EXTRACTED ENTRIES:
··········
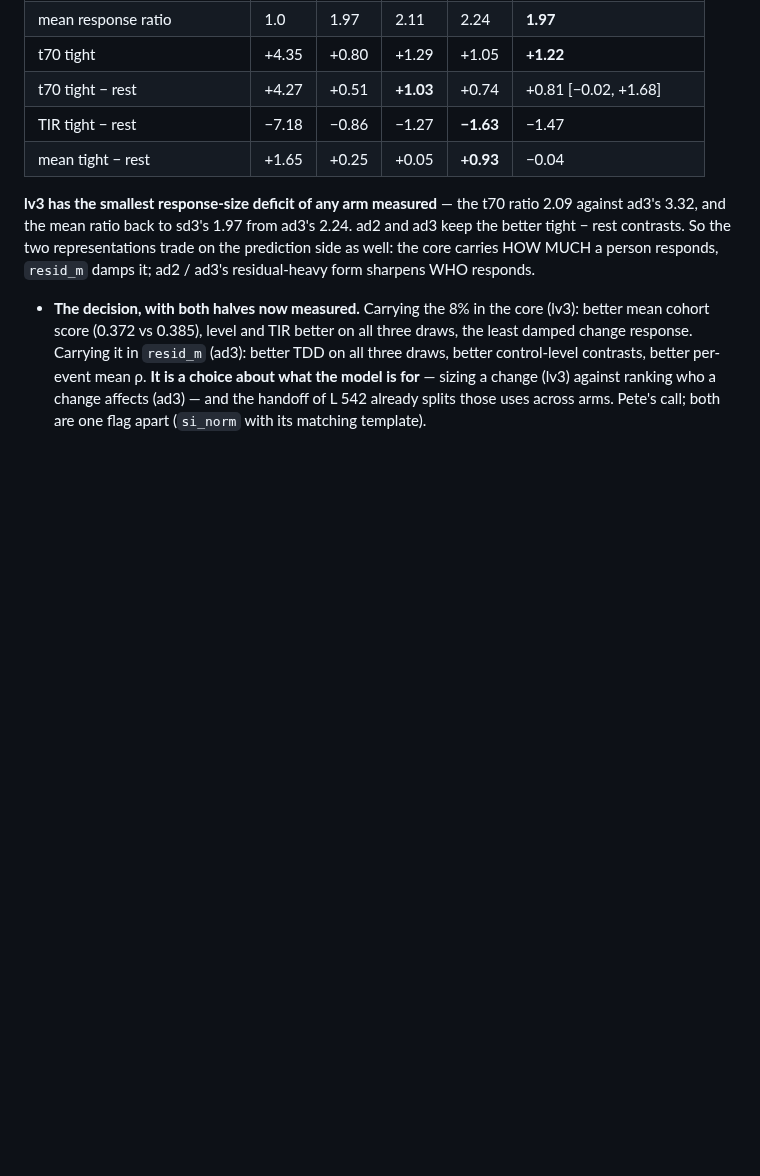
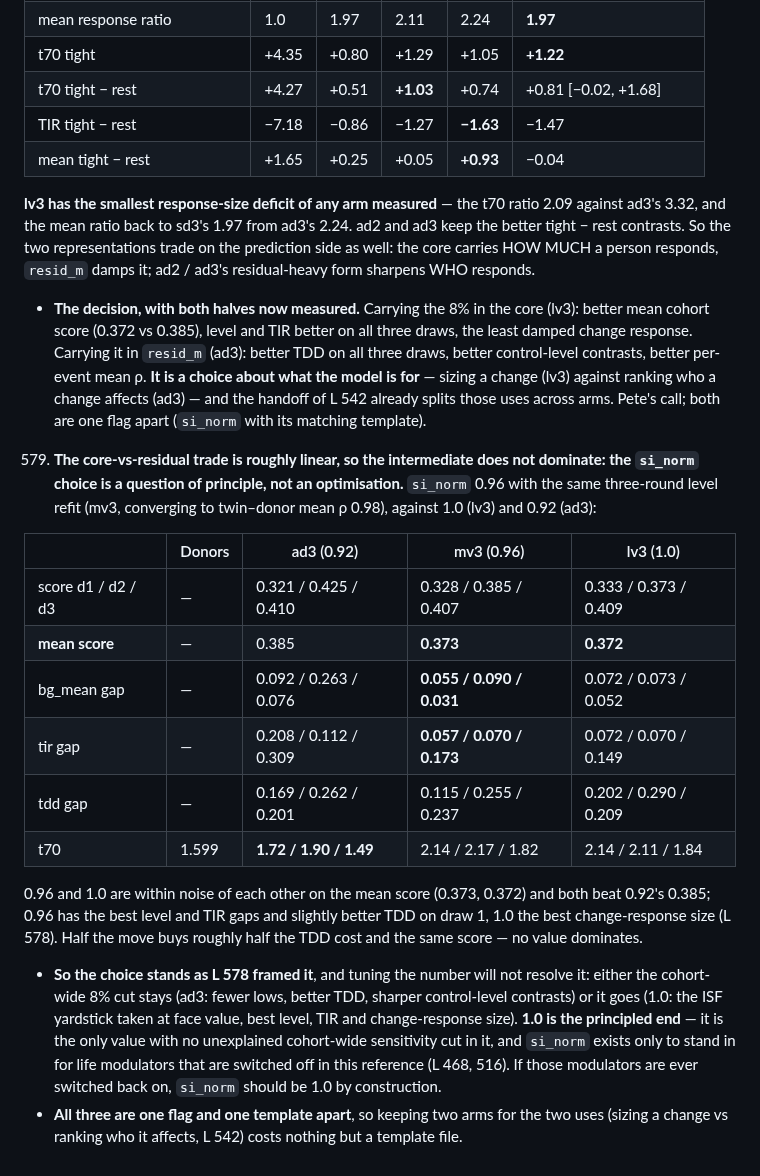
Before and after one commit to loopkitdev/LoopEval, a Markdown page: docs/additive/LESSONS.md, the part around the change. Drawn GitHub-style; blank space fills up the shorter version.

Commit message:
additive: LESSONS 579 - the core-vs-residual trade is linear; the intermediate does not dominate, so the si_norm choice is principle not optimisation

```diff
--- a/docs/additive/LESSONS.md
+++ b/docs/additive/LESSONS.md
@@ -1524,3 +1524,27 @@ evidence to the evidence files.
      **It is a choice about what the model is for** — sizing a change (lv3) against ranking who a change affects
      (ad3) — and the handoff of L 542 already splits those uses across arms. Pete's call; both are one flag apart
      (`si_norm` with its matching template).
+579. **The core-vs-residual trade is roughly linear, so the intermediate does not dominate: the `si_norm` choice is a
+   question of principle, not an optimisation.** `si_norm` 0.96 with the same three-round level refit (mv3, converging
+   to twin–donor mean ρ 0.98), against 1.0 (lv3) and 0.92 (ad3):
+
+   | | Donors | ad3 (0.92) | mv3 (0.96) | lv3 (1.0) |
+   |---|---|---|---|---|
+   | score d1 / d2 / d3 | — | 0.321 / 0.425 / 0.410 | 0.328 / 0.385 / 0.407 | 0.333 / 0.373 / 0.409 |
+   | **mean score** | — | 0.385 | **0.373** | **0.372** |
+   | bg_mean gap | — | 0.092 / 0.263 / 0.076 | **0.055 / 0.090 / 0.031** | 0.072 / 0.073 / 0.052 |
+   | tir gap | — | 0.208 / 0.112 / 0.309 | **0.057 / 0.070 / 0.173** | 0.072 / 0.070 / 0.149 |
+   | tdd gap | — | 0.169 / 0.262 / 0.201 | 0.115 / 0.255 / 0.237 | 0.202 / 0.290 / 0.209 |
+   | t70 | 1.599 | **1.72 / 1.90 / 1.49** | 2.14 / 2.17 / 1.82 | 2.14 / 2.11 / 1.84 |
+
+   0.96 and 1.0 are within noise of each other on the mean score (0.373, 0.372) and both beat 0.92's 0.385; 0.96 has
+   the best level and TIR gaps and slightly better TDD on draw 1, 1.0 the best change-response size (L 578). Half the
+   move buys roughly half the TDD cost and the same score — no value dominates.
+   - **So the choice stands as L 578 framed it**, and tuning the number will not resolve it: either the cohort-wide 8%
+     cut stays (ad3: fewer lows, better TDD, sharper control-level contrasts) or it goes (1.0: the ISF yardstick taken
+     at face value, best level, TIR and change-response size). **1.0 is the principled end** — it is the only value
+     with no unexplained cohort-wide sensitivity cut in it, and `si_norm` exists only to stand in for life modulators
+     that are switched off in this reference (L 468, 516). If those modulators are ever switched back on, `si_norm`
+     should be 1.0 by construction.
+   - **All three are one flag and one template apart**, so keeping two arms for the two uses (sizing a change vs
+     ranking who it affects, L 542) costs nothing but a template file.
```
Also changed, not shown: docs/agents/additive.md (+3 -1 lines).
··········
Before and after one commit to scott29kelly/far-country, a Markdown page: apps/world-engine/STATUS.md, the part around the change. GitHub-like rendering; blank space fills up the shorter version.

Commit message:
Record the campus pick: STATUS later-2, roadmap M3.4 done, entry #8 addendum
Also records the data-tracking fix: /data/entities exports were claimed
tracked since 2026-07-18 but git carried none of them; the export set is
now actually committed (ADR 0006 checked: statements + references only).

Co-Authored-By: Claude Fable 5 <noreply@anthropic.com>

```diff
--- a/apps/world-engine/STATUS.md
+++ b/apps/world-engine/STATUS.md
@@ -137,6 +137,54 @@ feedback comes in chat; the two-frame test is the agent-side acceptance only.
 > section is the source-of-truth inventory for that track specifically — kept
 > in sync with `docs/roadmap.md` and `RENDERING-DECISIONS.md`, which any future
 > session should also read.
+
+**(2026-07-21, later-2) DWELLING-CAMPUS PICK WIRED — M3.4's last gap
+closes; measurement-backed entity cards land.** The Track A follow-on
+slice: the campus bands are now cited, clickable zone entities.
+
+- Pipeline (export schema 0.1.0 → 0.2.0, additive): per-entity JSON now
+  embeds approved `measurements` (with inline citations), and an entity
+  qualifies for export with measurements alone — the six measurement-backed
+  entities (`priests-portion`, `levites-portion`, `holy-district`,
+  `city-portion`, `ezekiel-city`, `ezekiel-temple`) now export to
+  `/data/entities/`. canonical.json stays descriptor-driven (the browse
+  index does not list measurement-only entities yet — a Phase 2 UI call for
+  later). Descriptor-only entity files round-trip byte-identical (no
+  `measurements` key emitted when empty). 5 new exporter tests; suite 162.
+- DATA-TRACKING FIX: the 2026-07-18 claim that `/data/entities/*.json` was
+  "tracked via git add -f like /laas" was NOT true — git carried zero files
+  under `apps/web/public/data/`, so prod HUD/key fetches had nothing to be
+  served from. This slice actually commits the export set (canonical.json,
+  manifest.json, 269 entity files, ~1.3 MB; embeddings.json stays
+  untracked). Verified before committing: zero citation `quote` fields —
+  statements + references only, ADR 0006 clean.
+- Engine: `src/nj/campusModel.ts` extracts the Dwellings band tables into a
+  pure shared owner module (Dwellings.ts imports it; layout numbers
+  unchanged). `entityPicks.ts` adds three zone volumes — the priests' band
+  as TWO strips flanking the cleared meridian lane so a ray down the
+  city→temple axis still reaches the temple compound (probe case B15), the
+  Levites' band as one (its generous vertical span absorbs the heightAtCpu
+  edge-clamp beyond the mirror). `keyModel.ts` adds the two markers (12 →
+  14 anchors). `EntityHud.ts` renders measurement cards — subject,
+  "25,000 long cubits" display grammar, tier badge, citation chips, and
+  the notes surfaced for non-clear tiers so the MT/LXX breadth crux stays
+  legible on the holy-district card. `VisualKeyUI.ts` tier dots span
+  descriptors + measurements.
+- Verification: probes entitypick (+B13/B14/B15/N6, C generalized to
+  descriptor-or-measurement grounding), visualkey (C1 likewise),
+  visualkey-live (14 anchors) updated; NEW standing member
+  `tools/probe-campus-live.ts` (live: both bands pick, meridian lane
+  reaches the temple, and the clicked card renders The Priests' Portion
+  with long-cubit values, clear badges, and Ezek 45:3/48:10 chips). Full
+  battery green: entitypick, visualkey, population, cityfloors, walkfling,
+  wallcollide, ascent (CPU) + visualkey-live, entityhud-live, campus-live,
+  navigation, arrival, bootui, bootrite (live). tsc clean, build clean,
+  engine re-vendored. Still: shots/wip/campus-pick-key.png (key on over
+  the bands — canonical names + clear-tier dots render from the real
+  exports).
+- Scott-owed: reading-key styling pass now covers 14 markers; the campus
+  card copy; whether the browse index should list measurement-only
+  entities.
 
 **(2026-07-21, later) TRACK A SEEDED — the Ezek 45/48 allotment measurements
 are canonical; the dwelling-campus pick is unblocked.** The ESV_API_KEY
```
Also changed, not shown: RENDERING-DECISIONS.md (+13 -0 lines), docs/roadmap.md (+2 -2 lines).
··········
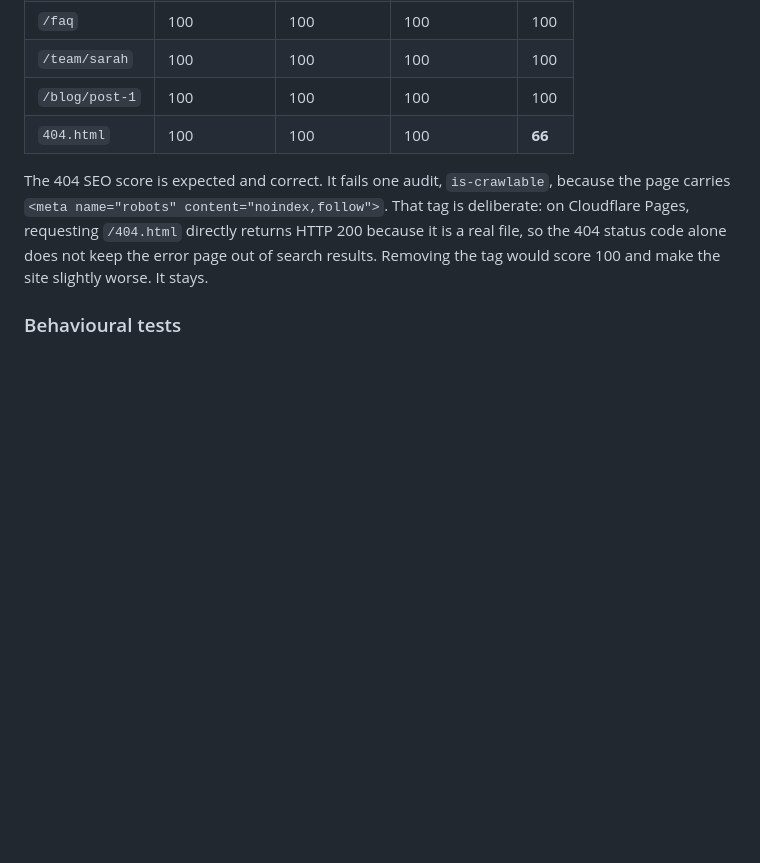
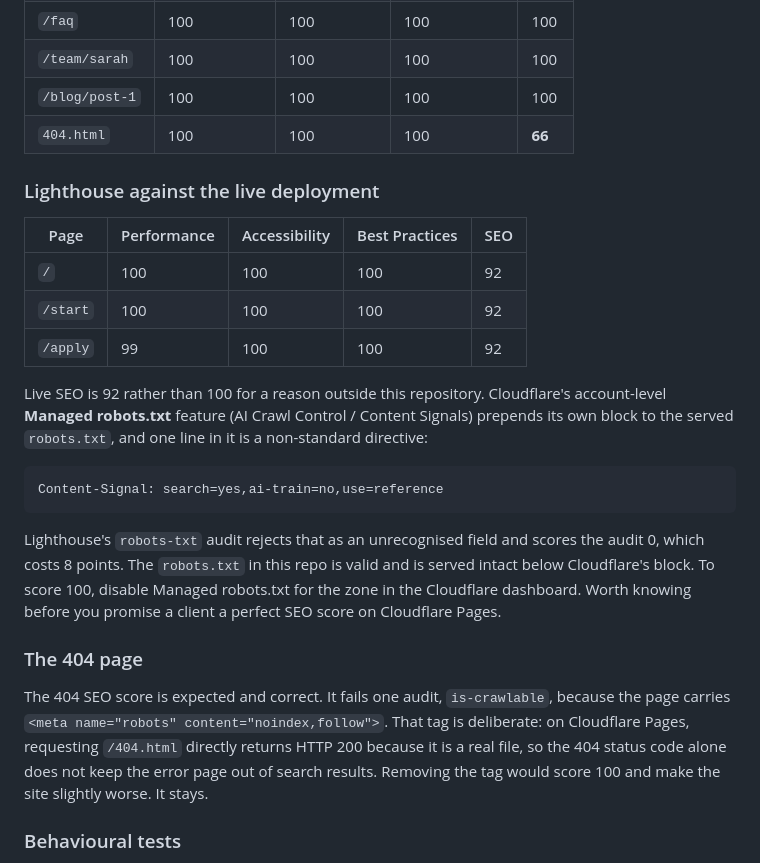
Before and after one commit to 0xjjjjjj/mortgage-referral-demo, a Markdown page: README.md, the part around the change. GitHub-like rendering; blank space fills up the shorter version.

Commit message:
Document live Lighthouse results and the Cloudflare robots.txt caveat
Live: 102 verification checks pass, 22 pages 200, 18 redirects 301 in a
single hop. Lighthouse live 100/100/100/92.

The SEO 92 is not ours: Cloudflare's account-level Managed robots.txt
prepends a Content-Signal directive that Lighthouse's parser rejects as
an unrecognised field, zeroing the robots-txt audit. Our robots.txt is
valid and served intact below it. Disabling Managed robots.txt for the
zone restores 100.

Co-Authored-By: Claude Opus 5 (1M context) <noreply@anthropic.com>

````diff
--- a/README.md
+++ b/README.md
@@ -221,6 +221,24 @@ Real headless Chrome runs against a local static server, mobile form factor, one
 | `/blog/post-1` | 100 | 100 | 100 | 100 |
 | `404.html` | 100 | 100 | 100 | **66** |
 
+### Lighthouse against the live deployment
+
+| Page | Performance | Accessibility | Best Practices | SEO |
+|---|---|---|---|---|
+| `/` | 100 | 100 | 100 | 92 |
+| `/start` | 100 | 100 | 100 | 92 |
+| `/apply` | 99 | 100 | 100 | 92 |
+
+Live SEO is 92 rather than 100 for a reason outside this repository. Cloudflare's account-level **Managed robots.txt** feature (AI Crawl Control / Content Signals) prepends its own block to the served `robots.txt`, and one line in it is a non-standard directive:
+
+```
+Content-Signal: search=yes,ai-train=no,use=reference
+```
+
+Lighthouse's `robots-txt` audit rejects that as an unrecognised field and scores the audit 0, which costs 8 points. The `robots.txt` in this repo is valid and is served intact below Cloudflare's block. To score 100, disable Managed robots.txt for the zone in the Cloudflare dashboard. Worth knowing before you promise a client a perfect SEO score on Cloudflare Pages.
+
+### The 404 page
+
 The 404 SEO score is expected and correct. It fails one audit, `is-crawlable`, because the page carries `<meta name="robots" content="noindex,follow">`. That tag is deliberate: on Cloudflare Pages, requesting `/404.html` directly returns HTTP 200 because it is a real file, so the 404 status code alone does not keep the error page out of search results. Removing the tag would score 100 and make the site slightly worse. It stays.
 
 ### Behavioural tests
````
··········
Go through the entries above and report every line in which the word "only" appears.

+     at face value, best level, TIR and change-response size). **1.0 is the principled end** — it is the only value
+     with no unexplained cohort-wide sensitivity cut in it, and `si_norm` exists only to stand in for life modulators
now actually committed (ADR 0006 checked: statements + references only).
@@ -137,6 +137,54 @@ feedback comes in chat; the two-frame test is the agent-side acceptance only.
+  index does not list measurement-only entities yet — a Phase 2 UI call for
+  later). Descriptor-only entity files round-trip byte-identical (no
+  statements + references only, ADR 0006 clean.
+  card copy; whether the browse index should list measurement-only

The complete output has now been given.